So our stock-standard shorty Mitsubishi Pajero 3.2Di-D GLS really had its work cut out. On paper, the Pajero certainly has the 4×4 hardware to smoke this competition. It features Mitsubishi’s Super Select II 4WD system that allows for a selection between four settings: the default 2HIGH (only the rear wheels are driven), 4HIGH (where all four wheels are driven but the centre differential remains open so you can drive it on tar, too), 4HLc (where the centre diff is locked and the drive is split 50/50 between the front and rear axles) and 4LLc (4WD low-range with a 50/50 split).
Further bolstering its off-road prowess is a rear differential lock, engaged via a button next to the steering wheel. The three-door Pajero also has a claimed 235mm of clearance, is relatively compact at 4.4m long, and has a tight turning circle.
It has plenty of grunt too, with 140kW and 441Nm of torque (peaking at 2 000r/min). The power is regulated by a stability and traction control system, the latter only disengaged when the rear differential lock is engaged.So in theory this Pajero should fare pretty well in an off-road environment. However, there are some limiting factors. We removed the standard side steps (destined to be damaged)and fitted Front Runner rock sliders (R3 485 excluding fitment). They bolt straight onto the Mitsubishi’s existing side-step brackets, so they are very easy to fit and remove.
The Pajero’s monocoque design (where the chassis is integrated with the body) means that there is not a lot of wheel articulation on offer. So we upgraded the suspension by fitting aftermarket Tough Dog shock absorbers and springs (from R16 500 for the set, excluding fitment), courtesy of 4×4 accessory outlet Opposite Lock.
These Australian products are adjustable at the front (nine settings) but the rear unit is not adjustable (apparently due to monocoque chassis set-up). The 41mm internal bore shocks feature tricks such as a twin-tube design, 18mm double chrome-plated rod and a three-year/100 000km warranty. The fitment was done most efficiently by Opposite Lock’s Boksburg branch.

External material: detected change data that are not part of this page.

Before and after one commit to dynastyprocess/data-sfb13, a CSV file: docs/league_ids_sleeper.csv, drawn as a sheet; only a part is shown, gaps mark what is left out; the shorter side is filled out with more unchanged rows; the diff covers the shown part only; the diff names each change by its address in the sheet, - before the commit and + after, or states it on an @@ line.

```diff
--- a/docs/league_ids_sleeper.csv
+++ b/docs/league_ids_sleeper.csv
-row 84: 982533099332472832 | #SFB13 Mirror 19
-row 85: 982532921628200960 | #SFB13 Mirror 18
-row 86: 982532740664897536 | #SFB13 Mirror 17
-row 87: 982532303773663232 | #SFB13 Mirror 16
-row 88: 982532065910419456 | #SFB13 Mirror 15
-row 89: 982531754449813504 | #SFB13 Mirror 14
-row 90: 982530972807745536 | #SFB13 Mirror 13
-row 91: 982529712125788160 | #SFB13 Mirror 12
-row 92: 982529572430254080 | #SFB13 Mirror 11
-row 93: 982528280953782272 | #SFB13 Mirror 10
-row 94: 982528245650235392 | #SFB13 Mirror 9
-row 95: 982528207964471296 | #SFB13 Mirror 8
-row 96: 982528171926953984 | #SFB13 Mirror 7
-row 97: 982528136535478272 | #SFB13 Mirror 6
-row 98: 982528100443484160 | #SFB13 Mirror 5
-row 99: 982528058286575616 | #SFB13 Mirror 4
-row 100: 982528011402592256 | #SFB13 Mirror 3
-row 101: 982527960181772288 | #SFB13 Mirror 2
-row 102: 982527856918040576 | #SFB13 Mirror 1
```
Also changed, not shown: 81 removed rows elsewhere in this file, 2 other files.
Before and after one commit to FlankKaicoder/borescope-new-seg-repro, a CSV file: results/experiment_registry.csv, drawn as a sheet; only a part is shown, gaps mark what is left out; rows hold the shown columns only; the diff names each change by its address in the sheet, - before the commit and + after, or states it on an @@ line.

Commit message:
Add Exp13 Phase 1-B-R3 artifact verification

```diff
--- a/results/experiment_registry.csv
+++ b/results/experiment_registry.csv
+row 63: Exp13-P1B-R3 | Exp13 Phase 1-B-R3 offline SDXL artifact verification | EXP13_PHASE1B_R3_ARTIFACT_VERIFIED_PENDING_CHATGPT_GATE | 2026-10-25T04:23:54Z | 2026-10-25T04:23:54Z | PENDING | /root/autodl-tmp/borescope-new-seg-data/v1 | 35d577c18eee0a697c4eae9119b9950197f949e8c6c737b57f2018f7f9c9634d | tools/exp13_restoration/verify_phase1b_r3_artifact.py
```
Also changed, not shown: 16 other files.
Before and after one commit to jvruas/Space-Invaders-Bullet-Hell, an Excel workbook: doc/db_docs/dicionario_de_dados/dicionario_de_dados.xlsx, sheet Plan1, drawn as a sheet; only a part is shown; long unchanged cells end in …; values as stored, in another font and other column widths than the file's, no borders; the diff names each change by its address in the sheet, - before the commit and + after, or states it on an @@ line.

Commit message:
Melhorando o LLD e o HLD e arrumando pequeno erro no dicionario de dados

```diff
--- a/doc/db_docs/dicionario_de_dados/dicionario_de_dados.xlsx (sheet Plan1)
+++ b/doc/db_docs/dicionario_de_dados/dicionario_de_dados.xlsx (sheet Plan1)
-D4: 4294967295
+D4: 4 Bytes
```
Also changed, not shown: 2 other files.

The Pajero’s standard tyres (Bridgestone Dueler H/Ts 265/65 R17s) were designed more for highways than byways. So we changed them for a set of Bridgestone’s more off-road-oriented Dueler all-terrains (about R2 500 per tyre), in the same size. So the result of our first round of upgrades is about 50mm worth of suspension lift, tyres that afford more grip and protection in tough off-road conditions, and meaty rock sliders.
To put the new hardware to the test we asked 4×4 legend Sakkie Coetzee to put the Pajero through its paces on his tough Bridgestone 4×4 Club Challenge qualifying track, before we hand our tame Pajero over to other teams. Sakkie headed to obstacles one to four at the McCarthy 4×4 Club’s so-called ‘walle’. There he scored full marks on each obstacle. Yep, 400 points out of a possible 400.
So there is no doubt that the Pajero has the right 4×4 stuff. However, the test did highlight the need for more underbody protection after a fuel line was damaged. And one particularly slippery, steep climb proved that, in some situations, the traction control is more effective than the rear differential lock. Overall though, the Pajero 3.2Di-D GLS proved to be a highly capable 4×4 competition vehicle. It even impressed Oom Sakkie and he normally only has eyes for Isuzus.
Some TLC for Deziree LAND ROVER 109 R6
Deziree the Landy did not see much action this month in order to fix an oil leak on the rear differential. That has now been completed so her rejuvenation process can start in earnest, kicking off with some attention for her 45-year-old aluminium body.
Text & Photos: Danie Botha